“It’s very good for aches and pains, but be careful going to the toilet” – she addressed this part to the penis-havers in the group – “because if you touch it after using this gel, you will regret it.”
She then went on about the various things Aloe Vera could be used for. Aloe Vera to treat sunburn, Aloe Vera drinks to detox, Aloe Vera cellulite remover (“Rub it on your belly and ass to get rid of ugly fat,” she said, looking at me).
By sheer coincidence, all of these products were available for sale in the shop. I looked around, but even if I was prepared to spend €15 on a small bottle of Aloe Vera moisturiser, most of the products would fall foul of the hand luggage liquid ban, so I declined.
From there, it was back to Camel Park, where we had to wait for our fellow tour group members to return from their trek. Camels are not native to the Canary Islands, but seem to have been introduced by settlers several centuries ago, so are now part of the scenery. I watched as a group came in. We were ordered to stand well back, as these camels are likely to spit and attack. Many of the animals were wearing what looked like face masks, and I briefly wondered if camels could transmit COVID, until I realised they were actually muzzles to protect us humans from being bitten.
Our final stop on the tour was at the Degollada de las Yuegas, a viewpoint overlooking the Fataga valley, offering more amazing views of this strange volcanic landscape. While Andrew set up and flew his drone, scaring a dog in the process, I settled for a panorama shot on my iPhone.
The mountains of Gran Canaria are ideal for astronomy – away from the coastal towns, there is very little light pollution, and at these high altitudes there is less distortion from the atmosphere. Perhaps in recognition of that fact, there was a guide to the night sky at the viewpoint, as well as a sign pointing to Estrella Polar (Polaris), a mere 4,228,946,521,243,618 kilometres away.
We returned back to Maspalomas, having gained a new appreciation for Gran Canaria. Away from the beaches and the loud resorts, there is another side to the island – beautiful, in a different way.

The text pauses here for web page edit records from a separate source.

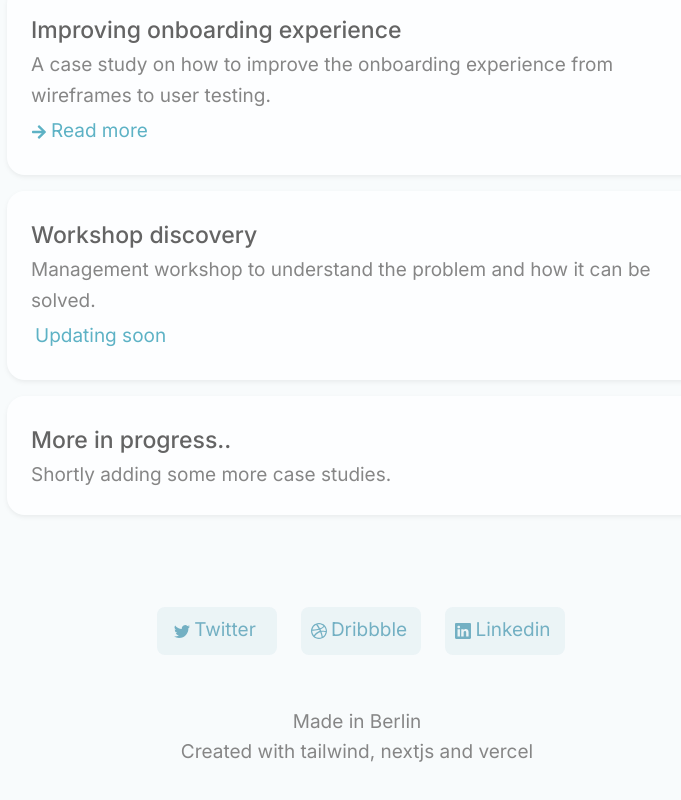
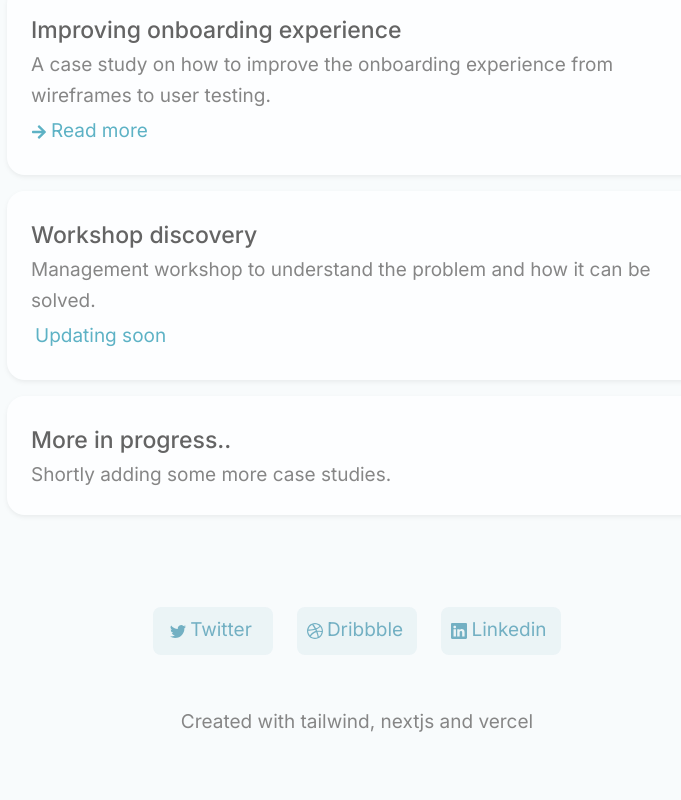
Before and after one commit to dannnnnh/portfolio-nextjs, a Next.js app: page / in a window 1280 px wide. Shown: the part 1223-2023 px from the top of the page, without its empty margins (283-964 px from the left). After the commit the page ends 2000 px from the top, so only its background shows below. Built offline with nearby package versions, Linux system fonts and the light colour scheme.

Commit message:
Center buttons

```diff
--- a/pages/Main.js
+++ b/pages/Main.js
@@ -170,9 +170,11 @@ const MainContent = () => {
           </div>
         </div>
 
-        <div className="sm:pl-2 sm:lr-2">
         <IconContext.Provider value={{ color: "#73B0C3" }}>
-            <div id="links" className="flex w-full justify-center pt-[80px]">
+          <div
+            id="links"
+            className="flex flex-col items-center w-full justify-center pt-[80px] sm:flex-row sm:justify-center"
+          >
             <a href="https://twitter.com/__dnth" target="_blank">
               <div className="bg-[#73B0C3] bg-opacity-[0.1] rounded-lg px-2 m-3 w-[120px] h-12 inline-flex items-center justify-center align-middle transition ease-in-out hover:bg-opacity-[0.2] pointer-events-auto ">
                 <BsTwitter />
@@ -193,17 +195,14 @@ const MainContent = () => {
             </a>
           </div>
         </IconContext.Provider>
-        </div>
 
         <div
           id="footer"
           className="flex flex-col w-full items-center justify-center pt-[40px] pb-[40px]"
         >
+
           <div>
-            <p className="dark:text-[#EEEFF4]">Made in Berlin</p>
-          </div>
-          <div>
-            <p className="dark:text-[#EEEFF4]">
+            <p className="dark:text-[#EEEFF4] text-center">
               Created with tailwind, nextjs and vercel
             </p>
           </div>
```
Lines whose indentation alone changed are shown as unchanged.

That evening it was back to Fiction, where the same waiter as Saturday night served us, and immediately recognised us, greeting us as if we were old friends.
We also found mini Connect 4 games set up on the tables for the punters to play. Naturally, my competitive streak kicked in, and I had to challenge Andrew to a match. After winning the first two games, I charitably offered to do best-of-five, which proved to be a mistake, as Andrew then won the next three games to become the overall victor. In my defence, I had drunk several Piña Coladas by this point.
Rounding off a perfect few days, we both got a hug from the handsome waiter as we left the bar (and this is why you should always tip generously).
Landing in rainy Manchester on Tuesday night and enduring an awkward journey back to Liverpool by train, I had plenty of time to ponder the trip. It was certainly good to travel abroad and have a proper holiday again, and get a feel for international travel (having dipped a toe in the water with a flying visit to Berlin back in November).
I’ve also learned the value of a relaxing holiday, as opposed to the city breaks I usually do, where I rush around cramming in as many tourist attractions as possible.
Hopefully, 2022 will be a year where I get lots of travelling done, after a pandemic-enforced gap of almost two years. I already have some thoughts about where I can go next.
For now, though, I will enjoy the memories of golden beaches, blue skies and clear water.